=== INSTRUCTIONS TO FOLLOW ===
The lines to copy are those holding the string "savings" in the entries below.

=== GIVEN DATA ===
--- --- ---
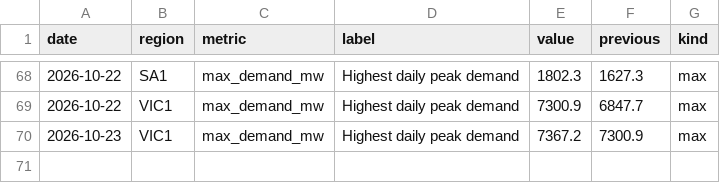
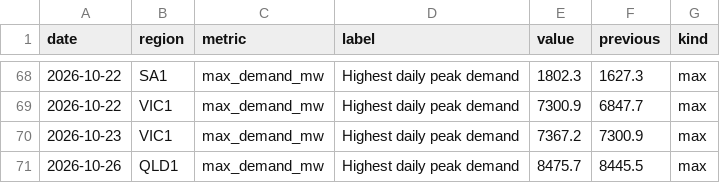
Before and after one commit to Guinerve/nem-pulse, a CSV file: data/records.csv, drawn as a sheet; only a part is shown, gaps mark what is left out; the diff names each change by its address in the sheet, - before the commit and + after, or states it on an @@ line.

```diff
--- a/data/records.csv
+++ b/data/records.csv
+row 71: 2026-10-26 | QLD1 | max_demand_mw | Highest daily peak demand | 8475.7 | 8445.5 | max
```
Also changed, not shown: data/latest.csv, 5 other files.
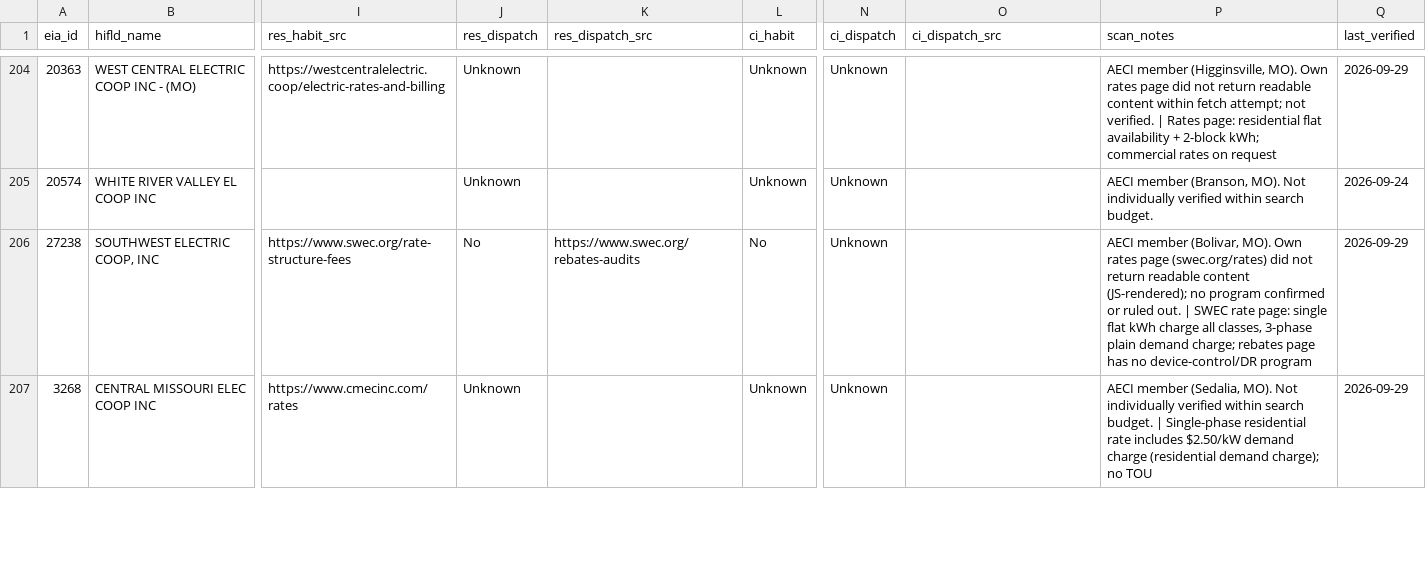
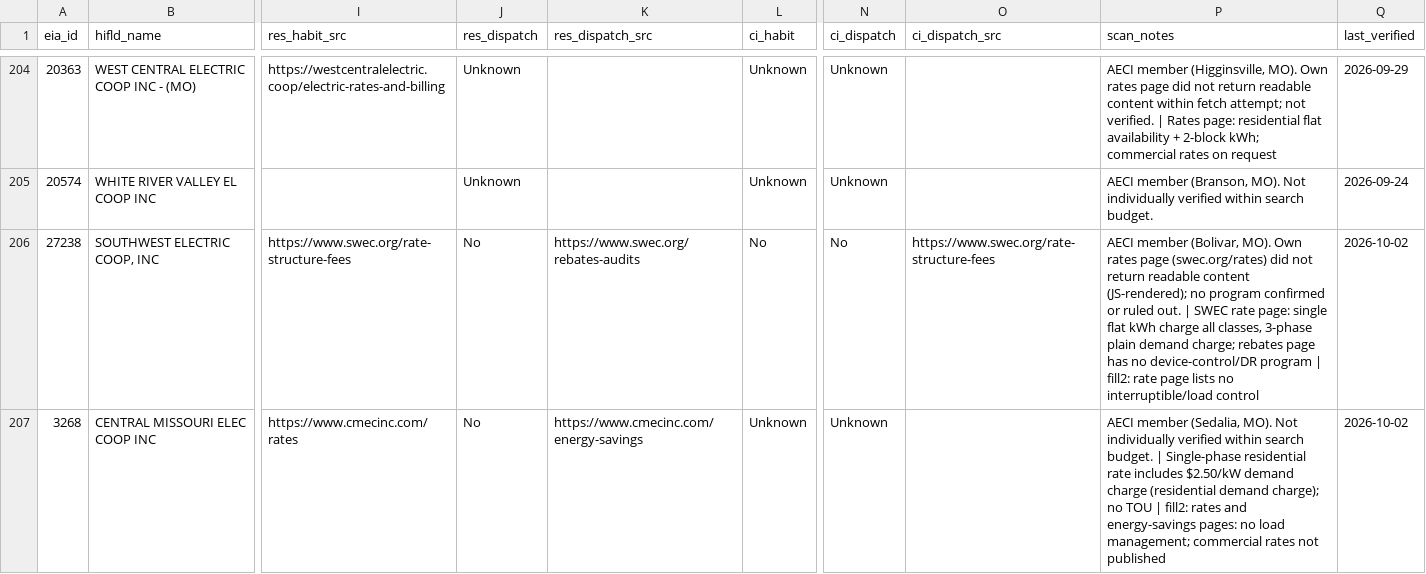
Before and after one commit to nap7645/utility-map, a CSV file: data/processed/presence.csv, drawn as a sheet; only a part is shown, gaps mark what is left out; the diff covers the shown part only; the diff names each change by its address in the sheet, - before the commit and + after, or states it on an @@ line.

Commit message:
Fill2/3, UI fixes, join exclusions, audit prep

```diff
--- a/data/processed/presence.csv
+++ b/data/processed/presence.csv
-N206 (ci_dispatch): Unknown
+N206 (ci_dispatch): No
-O206 (ci_dispatch_src): (empty)
+O206 (ci_dispatch_src): https://www.swec.org/rate-structure-fees
-P206 (scan_notes): …device-control/DR program
+P206 (scan_notes): …device-control/DR program | fill2: rate page lists no interruptible/load control
-Q206:Q207 (last_verified): 2026-09-29
+Q206:Q207 (last_verified): 2026-10-02
-J207 (res_dispatch): Unknown
+J207 (res_dispatch): No
-K207 (res_dispatch_src): (empty)
+K207 (res_dispatch_src): https://www.cmecinc.com/energy-savings
-P207 (scan_notes): …no TOU
+P207 (scan_notes): …no TOU | fill2: rates and energy-savings pages: no load management; commercial rates not published
```
Also changed, not shown: 133 edited cells elsewhere in this file, data/processed/presence_scan.csv, data/raw/presence_scan/scan_D.csv, 41 other files.
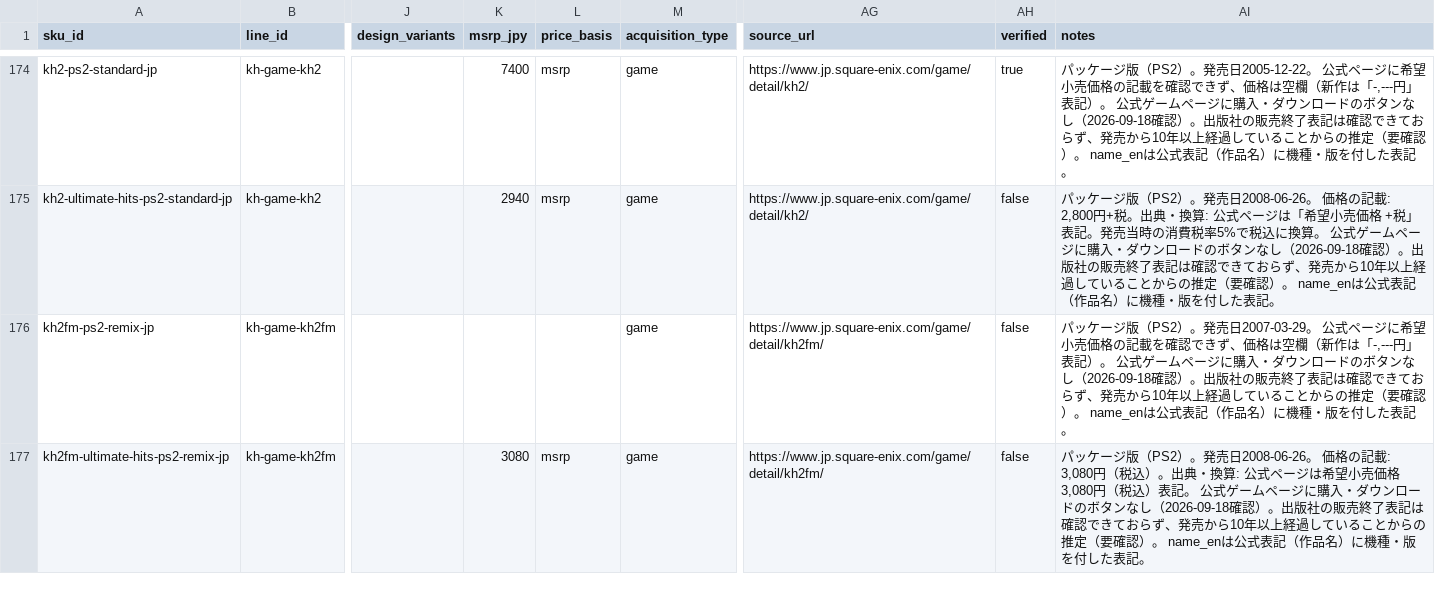
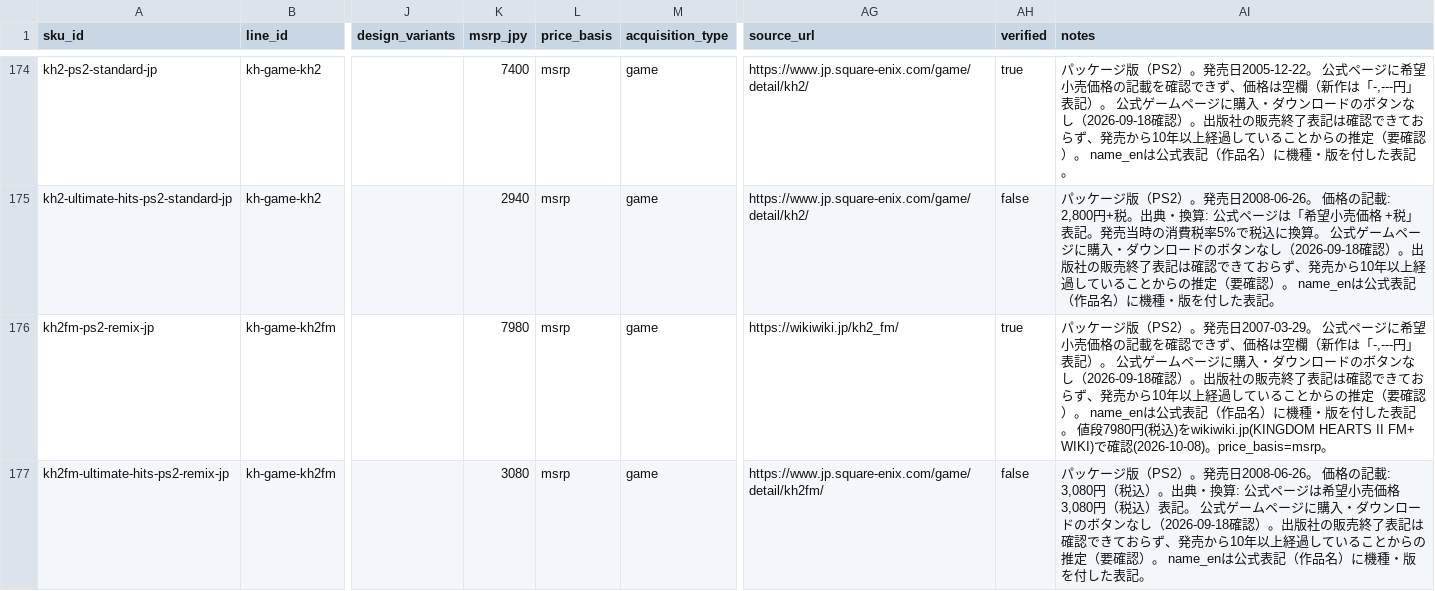
Before and after one commit to marleyhereicome-cpu/kh-merch-graph, a CSV file: data/catalog.csv, drawn as a sheet; only a part is shown, gaps mark what is left out; the diff covers the shown part only; the diff names each change by its address in the sheet, - before the commit and + after, or states it on an @@ line.

Commit message:
Update catalog.csv

```diff
--- a/data/catalog.csv
+++ b/data/catalog.csv
-K176 (msrp_jpy): (empty)
+K176 (msrp_jpy): 7980
-L176 (price_basis): (empty)
+L176 (price_basis): msrp
-AG176 (source_url): https://www.jp.square-enix.com/game/detail/kh2fm/
+AG176 (source_url): https://wikiwiki.jp/kh2_fm/
-AH176 (verified): false
+AH176 (verified): true
-AI176 (notes): …た表記。
+AI176 (notes): …た表記。 値段7980円(税込)をwikiwiki.jp(KINGDOM HEARTS II FM+ WIKI)で確認(2026-10-08)。price_basis=msrp。
```
Also changed, not shown: 13 edited cells elsewhere in this file.
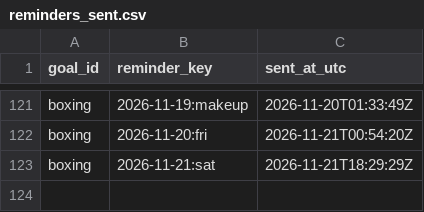
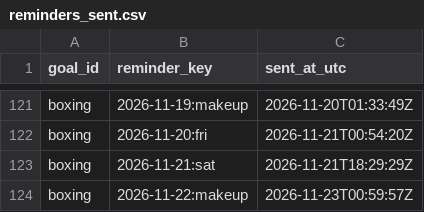
Before and after one commit to petervanderput/personal-goals, a CSV file: data/reminders_sent.csv, drawn as a sheet; only a part is shown, gaps mark what is left out; the diff names each change by its address in the sheet, - before the commit and + after, or states it on an @@ line.

Commit message:
chore: record reminders, check-ins and dashboard

```diff
--- a/data/reminders_sent.csv
+++ b/data/reminders_sent.csv
+row 124: boxing | 2026-11-22:makeup | 2026-11-23T00:59:57Z
```
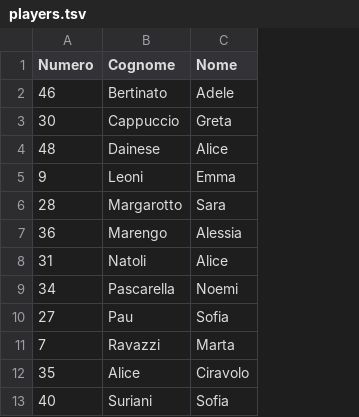
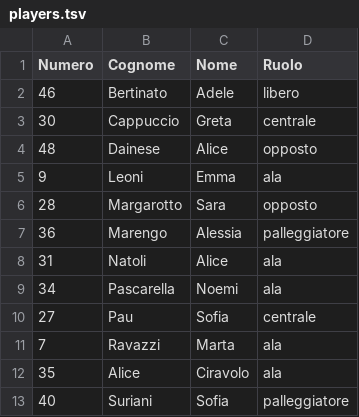
Before and after one commit to mchiapello/U14F_blog_2223, a TSV file: data/003_dati/players.tsv, drawn as a sheet; the diff names each change by its address in the sheet, - before the commit and + after, or states it on an @@ line.

```diff
--- a/data/003_dati/players.tsv
+++ b/data/003_dati/players.tsv
+column D (Ruolo), rows 2-13: libero | centrale | opposto | ala | opposto | palleggiatore | ala | ala | centrale | ala | ala | palleggiatore
```
Also changed, not shown: 9 other files.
--- --- ---
=== EXERCISE OUTPUT ===
+K207 (res_dispatch_src): https://www.cmecinc.com/energy-savings
+P207 (scan_notes): …no TOU | fill2: rates and energy-savings pages: no load management; commercial rates not published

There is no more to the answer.